#### WHAT TO WORK ON:
Write out every record below exactly as it appears, omitting the pictures.

#### Stored items from a collection:

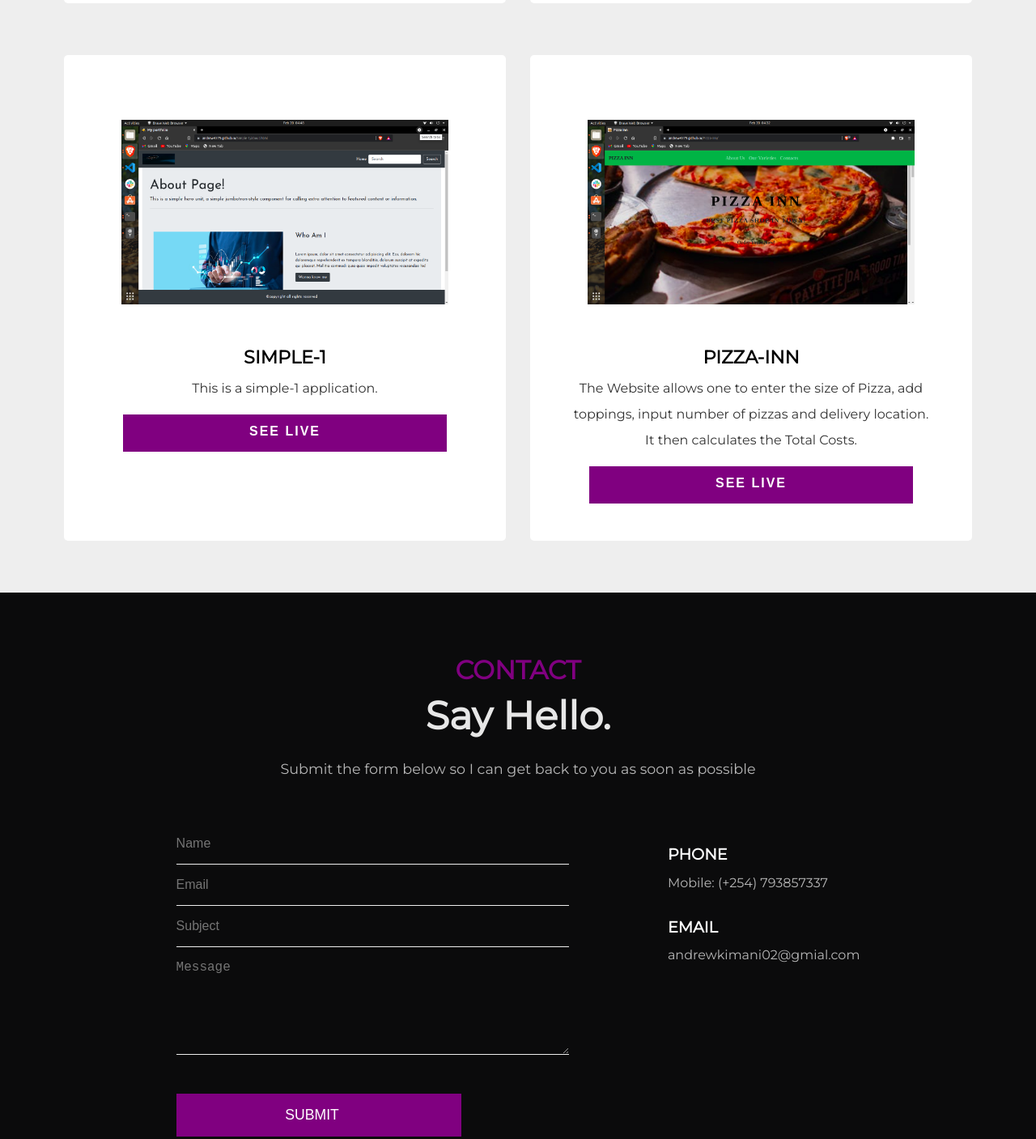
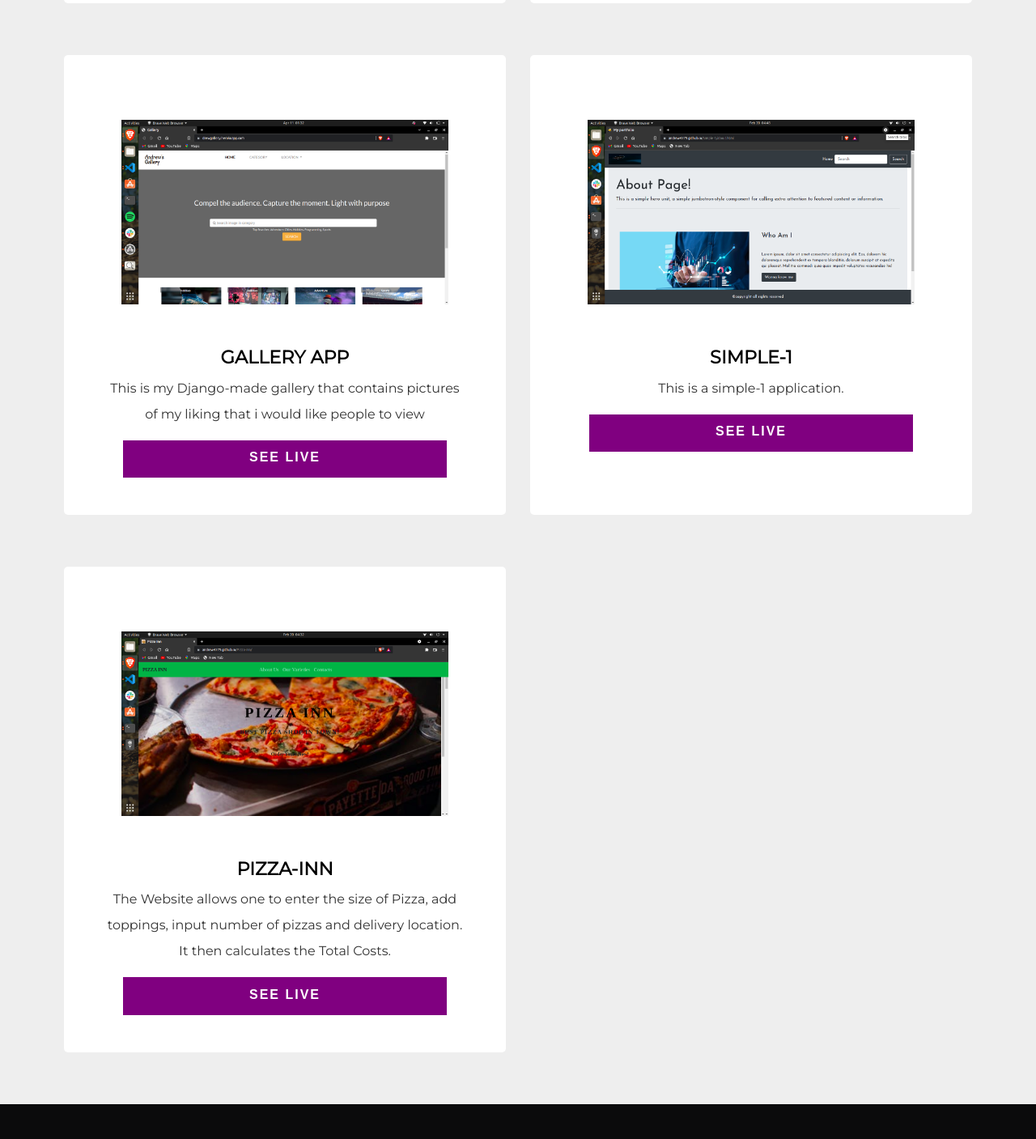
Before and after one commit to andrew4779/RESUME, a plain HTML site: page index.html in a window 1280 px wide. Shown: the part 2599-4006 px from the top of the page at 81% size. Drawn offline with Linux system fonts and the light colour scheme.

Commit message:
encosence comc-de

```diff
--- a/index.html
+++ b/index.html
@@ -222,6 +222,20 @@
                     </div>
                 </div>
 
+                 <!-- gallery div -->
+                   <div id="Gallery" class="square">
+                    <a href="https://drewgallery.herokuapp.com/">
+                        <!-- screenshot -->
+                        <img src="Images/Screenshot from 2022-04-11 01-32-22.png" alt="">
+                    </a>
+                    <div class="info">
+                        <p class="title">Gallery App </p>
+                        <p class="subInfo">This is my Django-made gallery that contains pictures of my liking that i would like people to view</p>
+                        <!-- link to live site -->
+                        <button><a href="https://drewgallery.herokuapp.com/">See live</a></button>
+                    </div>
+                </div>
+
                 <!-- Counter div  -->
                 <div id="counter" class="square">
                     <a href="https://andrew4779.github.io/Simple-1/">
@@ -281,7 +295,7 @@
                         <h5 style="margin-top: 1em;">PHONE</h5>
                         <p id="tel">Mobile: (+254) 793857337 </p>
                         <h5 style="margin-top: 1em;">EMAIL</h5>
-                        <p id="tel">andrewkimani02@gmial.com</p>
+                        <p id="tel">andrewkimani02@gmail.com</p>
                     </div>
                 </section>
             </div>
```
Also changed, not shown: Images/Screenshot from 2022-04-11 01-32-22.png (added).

#### ANSWER BELOW:
Before and after one commit to andrew4779/RESUME, a plain HTML site: page index.html in a window 1280 px wide. Shown: the part 2599-4006 px from the top of the page at 81% size. Drawn offline with Linux system fonts and the light colour scheme.

Commit message:
encosence comc-de

```diff
--- a/index.html
+++ b/index.html
@@ -222,6 +222,20 @@
                     </div>
                 </div>
 
+                 <!-- gallery div -->
+                   <div id="Gallery" class="square">
+                    <a href="https://drewgallery.herokuapp.com/">
+                        <!-- screenshot -->
+                        <img src="Images/Screenshot from 2022-04-11 01-32-22.png" alt="">
+                    </a>
+                    <div class="info">
+                        <p class="title">Gallery App </p>
+                        <p class="subInfo">This is my Django-made gallery that contains pictures of my liking that i would like people to view</p>
+                        <!-- link to live site -->
+                        <button><a href="https://drewgallery.herokuapp.com/">See live</a></button>
+                    </div>
+                </div>
+
                 <!-- Counter div  -->
                 <div id="counter" class="square">
                     <a href="https://andrew4779.github.io/Simple-1/">
@@ -281,7 +295,7 @@
                         <h5 style="margin-top: 1em;">PHONE</h5>
                         <p id="tel">Mobile: (+254) 793857337 </p>
                         <h5 style="margin-top: 1em;">EMAIL</h5>
-                        <p id="tel">andrewkimani02@gmial.com</p>
+                        <p id="tel">andrewkimani02@gmail.com</p>
                     </div>
                 </section>
             </div>
```
Also changed, not shown: Images/Screenshot from 2022-04-11 01-32-22.png (added).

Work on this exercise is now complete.